The impact of recognizing that gambling expansion NEEDS/REQUIRES a constitutional amendment is H-U-G-E.
First, a few quotes from yesterday:
“HB 137 is an expansion of gambling. I have heard several supporters of this bill—people I know and respect—who will acknowledge that expanded gambling requires a constitutional amendment and, in the next breath support this bill, an expansion of gambling, which flouts the language of the Constitution.”
“There is no criteria by which we can say both that expanded gambling requires
a constitutional amendment and that sports wagering does not. There is no net with holes big enough to let sports wagering through, but that are small enough to keep casino gambling back. Because—and I’ll say it again—sports wagering is expanded gambling.”
“There are only three forms of wagering allowed under our Constitution and the jurisprudence that has been issued interpreting it: pari-mutuel horse betting, charitable gaming, and the Lottery. Sports wagering doesn’t qualify under any of these.”
— from Martin Cothran’s testimony, Licensing and Occupations Committee, Jan.15
After Martin’s testimony, Todd Gray, Executive Director of the Kentucky Baptist Convention, addressed his faithful with these words. (Excerpts)
“ . . . Europe has experienced problems with sports betting. It (an article on economist.com) says that cricket leagues across England have seen an increase in game fixing since betting on the matches became legal. In our own country, a 2016 NCAA survey of more than 20,000 NCAA athletes revealed that almost 25% of them gambled on sporting events. While the majority said they bet on NBA and NFL games, some said they bet on other NCAA sporting events. No one thinks it is a good idea for those playing in NCAA contests to bet on those games.”
“While there are certainly revenue issues in our state, Kentucky Baptists do not see sports betting, or expanded gambling, as the answer. In fact, it is a safer bet that legalizing wagering on sporting events will not help families and will have unintended consequences.”
“Last November, I joined more than 1,000 Kentucky Baptist leaders at our annual meeting.
We passed a resolution against expanding gambling in Kentucky.

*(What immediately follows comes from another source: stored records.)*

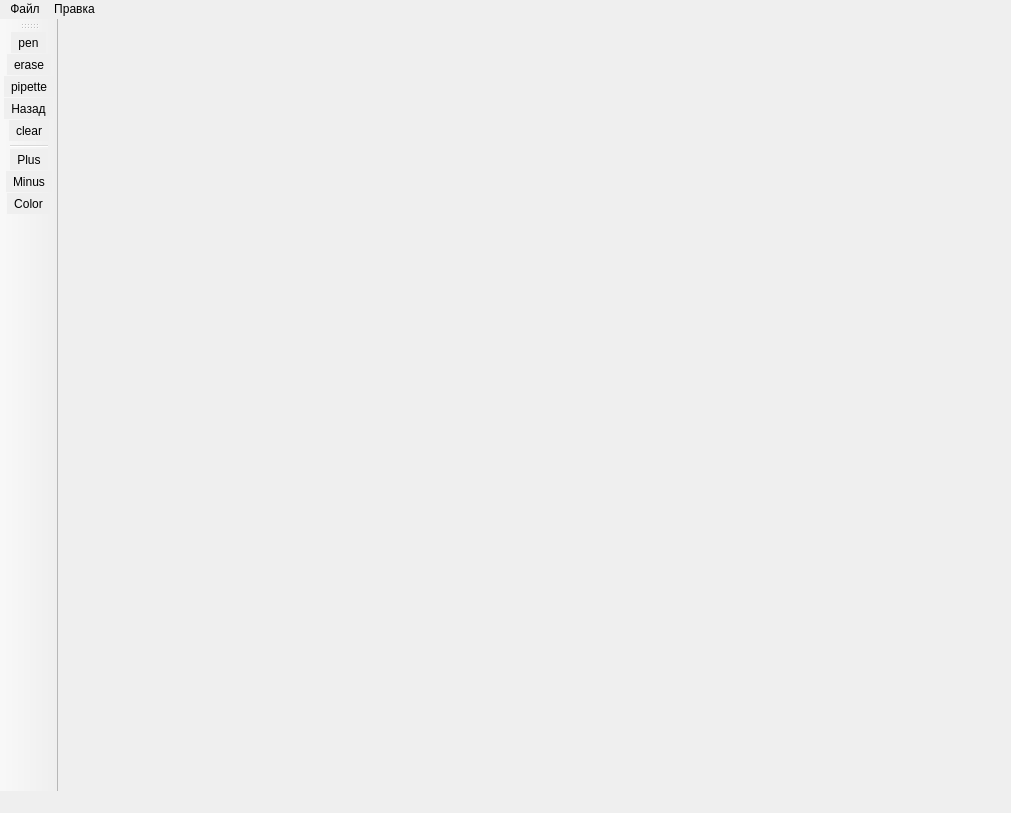
teplov-andrew/mc-paint, file paint_ui.ui: the form before one commit.
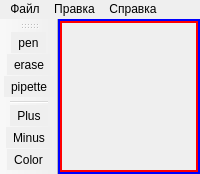
The form after the commit. Icons and pictures are not drawn.

Patch:
```diff
--- a/paint_ui.ui
+++ b/paint_ui.ui
@@ -2,53 +2,95 @@
 <ui version="4.0">
  <class>MainWindow</class>
  <widget class="QMainWindow" name="MainWindow">
-  <property name="geometry">
-   <rect>
-    <x>0</x>
-    <y>0</y>
-    <width>1011</width>
-    <height>813</height>
-   </rect>
-  </property>
   <property name="windowTitle">
    <string>MainWindow</string>
   </property>
   <property name="styleSheet">
    <string notr="true">background-color: rgb(239, 239, 239);</string>
   </property>
+  <property name="toolButtonStyle">
+   <enum>Qt::ToolButtonIconOnly</enum>
+  </property>
   <property name="documentMode">
    <bool>true</bool>
   </property>
+  <property name="tabShape">
+   <enum>QTabWidget::Rounded</enum>
+  </property>
   <widget class="QWidget" name="centralwidget">
-   <widget class="QWidget" name="gridLayoutWidget">
-    <property name="geometry">
-     <rect>
-      <x>0</x>
-      <y>0</y>
-      <width>2</width>
-      <height>2</height>
-     </rect>
+   <property name="styleSheet">
+    <string notr="true">border: 2px solid green;</string>
+   </property>
+   <layout class="QHBoxLayout" name="horizontalLayout">
+    <property name="spacing">
+     <number>0</number>
     </property>
-    <layout class="QGridLayout" name="grid">
-     <property name="horizontalSpacing">
-      <number>0</number>
-     </property>
-     <property name="verticalSpacing">
-      <number>1</number>
-     </property>
-    </layout>
-   </widget>
+    <property name="leftMargin">
+     <number>0</number>
+    </property>
+    <property name="topMargin">
+     <number>0</number>
+    </property>
+    <property name="rightMargin">
+     <number>0</number>
+    </property>
+    <property name="bottomMargin">
+     <number>0</number>
+    </property>
+    <item>
+     <widget class="QScrollArea" name="scrollArea">
+      <property name="styleSheet">
+       <string notr="true">border: 2px solid blue;</string>
+      </property>
+      <property name="widgetResizable">
+       <bool>true</bool>
+      </property>
+      <widget class="QWidget" name="scrollAreaWidgetContents">
+       <property name="styleSheet">
+        <string notr="true">border: 2px solid red;</string>
+       </property>
+       <layout class="QHBoxLayout" name="horizontalLayout_2">
+        <property name="spacing">
+         <number>0</number>
+        </property>
+        <property name="leftMargin">
+         <number>0</number>
+        </property>
+        <property name="topMargin">
+         <number>0</number>
+        </property>
+        <property name="rightMargin">
+         <number>0</number>
+        </property>
+        <property name="bottomMargin">
+         <number>0</number>
+        </property>
+        <item>
+         <layout class="QGridLayout" name="grid">
+          <property name="spacing">
+           <number>1</number>
+          </property>
+         </layout>
+        </item>
+       </layout>
+      </widget>
+     </widget>
+    </item>
+   </layout>
   </widget>
   <widget class="QMenuBar" name="menubar">
    <property name="geometry">
     <rect>
      <x>0</x>
      <y>0</y>
-     <width>1011</width>
+     <width>1077</width>
      <height>22</height>
     </rect>
    </property>
-   <widget class="QMenu" name="menu">
+   <property name="autoFillBackground">
+    <bool>false</bool>
+   </property>
+   <widget class="QMenu" name="menuFile">
     <property name="title">
      <string>Файл</string>
     </property>
@@ -58,15 +100,21 @@
     <addaction name="separator"/>
     <addaction name="actionQuit"/>
    </widget>
-   <widget class="QMenu" name="menu_4">
+   <widget class="QMenu" name="menuEdit">
     <property name="title">
      <string>Правка</string>
     </property>
    </widget>
-   <addaction name="menu"/>
-   <addaction name="menu_4"/>
+   <widget class="QMenu" name="menuHelp">
+    <property name="title">
+     <string>Справка</string>
+    </property>
+    <addaction name="actionAbout"/>
+   </widget>
+   <addaction name="menuFile"/>
+   <addaction name="menuEdit"/>
+   <addaction name="menuHelp"/>
   </widget>
-  <widget class="QStatusBar" name="statusbar"/>
   <widget class="QToolBar" name="toolBar">
    <property name="windowTitle">
     <string>toolBar</string>
@@ -80,8 +128,6 @@
    <addaction name="actionPen"/>
    <addaction name="actionErase"/>
    <addaction name="actionPipette"/>
-   <addaction name="actionUndo"/>
-   <addaction name="actionBin"/>
    <addaction name="separator"/>
    <addaction name="actionPlus"/>
    <addaction name="actionMinus"/>
@@ -162,21 +208,6 @@
     <string>pipette</string>
    </property>
   </action>
-  <action name="actionUndo">
-   <property name="checkable">
-    <bool>true</bool>
-   </property>
-   <property name="checked">
-    <bool>false</bool>
-   </property>
-   <property name="icon">
-    <iconset>
-     <normaloff>ico/undo.png</normaloff>ico/undo.png</iconset>
-   </property>
-   <property name="text">
-    <string>Назад</string>
-   </property>
-  </action>
   <action name="actionQuit">
    <property name="text">
     <string>Выход</string>
```
Left out of the diff: 32 changed lines with no effect on the pictures.
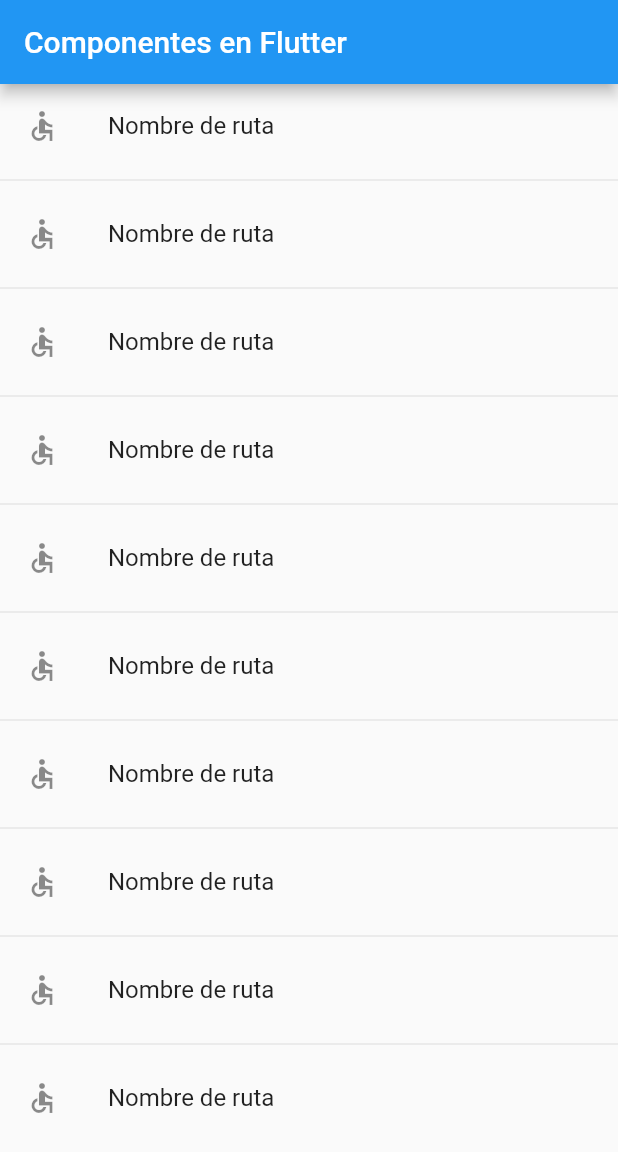
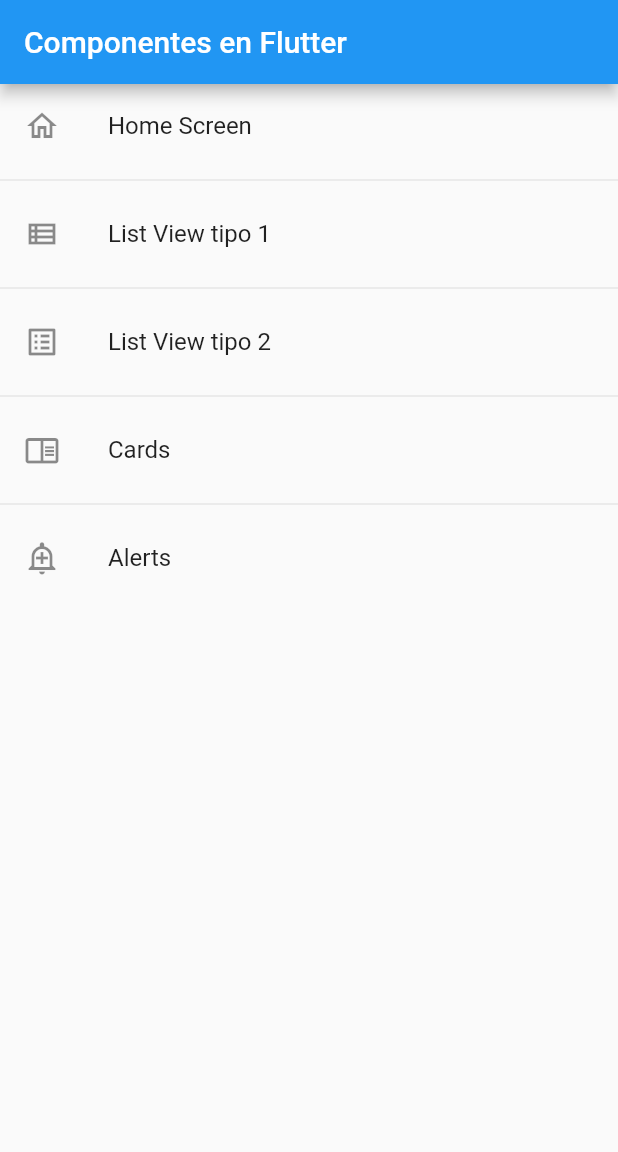
Before and after one commit to Marc-PS/fl_components, a Flutter app: the screen it shows after launch, on a phone screen of 412 x 824 dp. Shown: the top 1152 px of the screen. Run offline on Flutter 3.47's test engine with Material 2 defaults, Android fonts, the phone set to English and light mode, and no system bars.

Commit message:
Route navigation

```diff
--- a/lib/main.dart
+++ b/lib/main.dart
@@ -1,6 +1,7 @@
+import 'package:fl_components/router/app_routes.dart';
 import 'package:flutter/material.dart';
 
-import 'package:fl_components/screens/screens.dart';
+import 'package:fl_components/router/app_routes.dart';
 
 void main() => runApp(const MyApp());
 
@@ -14,14 +15,9 @@ class MyApp extends StatelessWidget {
     return MaterialApp(
       debugShowCheckedModeBanner: false,
       title: 'Material App',
-      initialRoute: 'home',
-      routes: {
-        'home'      :(context) => const HomeScreen(),
-        'listView1' :(context) => const ListView1Screen(),
-        'listView2' :(context) => const ListView2Screen(),
-        'card'      :(context) => const CardScreen(),
-        'alert'     :(context) => const AlertScreen()
-      },
+      initialRoute: AppRoutes.initialRoute,
+      routes: AppRoutes.getAppRoutes(),
+      onGenerateRoute:AppRoutes.onGeneratedRoute
     );
   }
 }
--- /dev/null
+++ b/lib/models/menu_options.dart
@@ -0,0 +1,18 @@
+import 'package:flutter/material.dart';
+
+class MenuOption{
+
+  final String route;
+  final IconData icon;
+  final String name;
+  final Widget screen;
+
+  MenuOption({
+    required this.route,
+    required this.icon,
+    required this.name,
+    required this.screen
+    });
+
+
+}
--- /dev/null
+++ b/lib/models/models.dart
@@ -0,0 +1 @@
+export 'package:fl_components/models/menu_options.dart';
--- /dev/null
+++ b/lib/router/app_routes.dart
@@ -0,0 +1,40 @@
+import 'package:fl_components/models/models.dart';
+import 'package:flutter/material.dart';
+import 'package:fl_components/screens/screens.dart';
+
+class AppRoutes {
+   static const initialRoute = 'home';
+
+   static final menuOptions = <MenuOption>[
+     //TODO
+     MenuOption(route: 'home', name: 'Home Screen', screen: HomeScreen(), icon: Icons.home_outlined),
+     MenuOption(route: 'listView1', name: 'List View tipo 1', screen: ListView1Screen(), icon: Icons.view_list_outlined),
+     MenuOption(route: 'listView2', name: 'List View tipo 2', screen: ListView2Screen(), icon: Icons.list_alt_outlined),
+     MenuOption(route: 'card', name: 'Cards', screen: CardScreen(), icon: Icons.chrome_reader_mode_outlined),
+     MenuOption(route: 'alert', name: 'Alerts', screen: AlertScreen(), icon: Icons.add_alert_outlined)
+   ];
+
+  static Map<String, Widget Function(BuildContext)> getAppRoutes() {
+
+    Map<String, Widget Function(BuildContext)> appRoutes = {};
+
+    for (final option in menuOptions) {
+      appRoutes.addAll({option.route : (BuildContext context) => option.screen});
+    }
+
+    return appRoutes;
+  }
+  //  static Map<String, Widget Function(BuildContext)> routes = {
+  //       'home'      :(context) => const HomeScreen(),
+  //       'listView1' :(context) => const ListView1Screen(),
+  //       'listView2' :(context) => const ListView2Screen(),
+  //       'card'      :(context) => const CardScreen(),
+  //       'alert'     :(context) => const AlertScreen()
+  //     };
+
+    static Route<dynamic> onGeneratedRoute(RouteSettings settings) {
+        return MaterialPageRoute(builder: (context) => AlertScreen());
+      }
+
+
+}
--- a/lib/screens/card_screen.dart
+++ b/lib/screens/card_screen.dart
@@ -8,7 +8,7 @@ class CardScreen extends StatelessWidget {
   Widget build(BuildContext context) {
     return const Scaffold(
       body: Center(
-         child: Text('HomeScreen'),
+         child: Text('CardScreen'),
       ),
     );
   }
--- a/lib/screens/home_screen.dart
+++ b/lib/screens/home_screen.dart
@@ -1,3 +1,5 @@
+import 'package:fl_components/router/app_routes.dart';
+import 'package:fl_components/screens/screens.dart';
 import 'package:flutter/material.dart';
 
 class HomeScreen extends StatelessWidget {
@@ -6,20 +8,25 @@ class HomeScreen extends StatelessWidget {
 
   @override
   Widget build(BuildContext context) {
+
+    final menuOptions = AppRoutes.menuOptions;
+
     return Scaffold(
       appBar: AppBar(
         title: const Text('Componentes en Flutter')
       ),
       body: ListView.separated(
         itemBuilder: (context, i) => ListTile(
-          leading: Icon(Icons.accessible_sharp),
-          title: Text('Nombre de ruta'),
+          leading: Icon(menuOptions[i].icon),
+          title: Text(menuOptions[i].name),
           onTap: () {
-
+            //final route = MaterialPageRoute(builder: (context) => ListView1Screen());
+            //Navigator.push(context, route);
+            Navigator.pushNamed(context, menuOptions[i].route);
           },
         ),
-        separatorBuilder: (_, __) => Divider(),
-        itemCount: 10)
+        separatorBuilder: (_, __) => const Divider(),
+        itemCount: menuOptions.length)
     );
   }
 }
```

We believe expanding gambling is not a way we can better love our neighbors. We believe gambling does not promote a strong and healthy work ethic but entices people to be greedy as they will only succeed when others lose. We believe our commonwealth is not made better or stronger by expanding gambling as it seeks to prey on citizens rather than protect and serve them.”
“House Bill 137 does more than allow sports wagering to come to Kentucky. It is intended to be a gateway for expanding gambling in Kentucky.”
— from Todd Gray’s opinion piece to Kentucky Baptists after the Committee meeting on Jan.15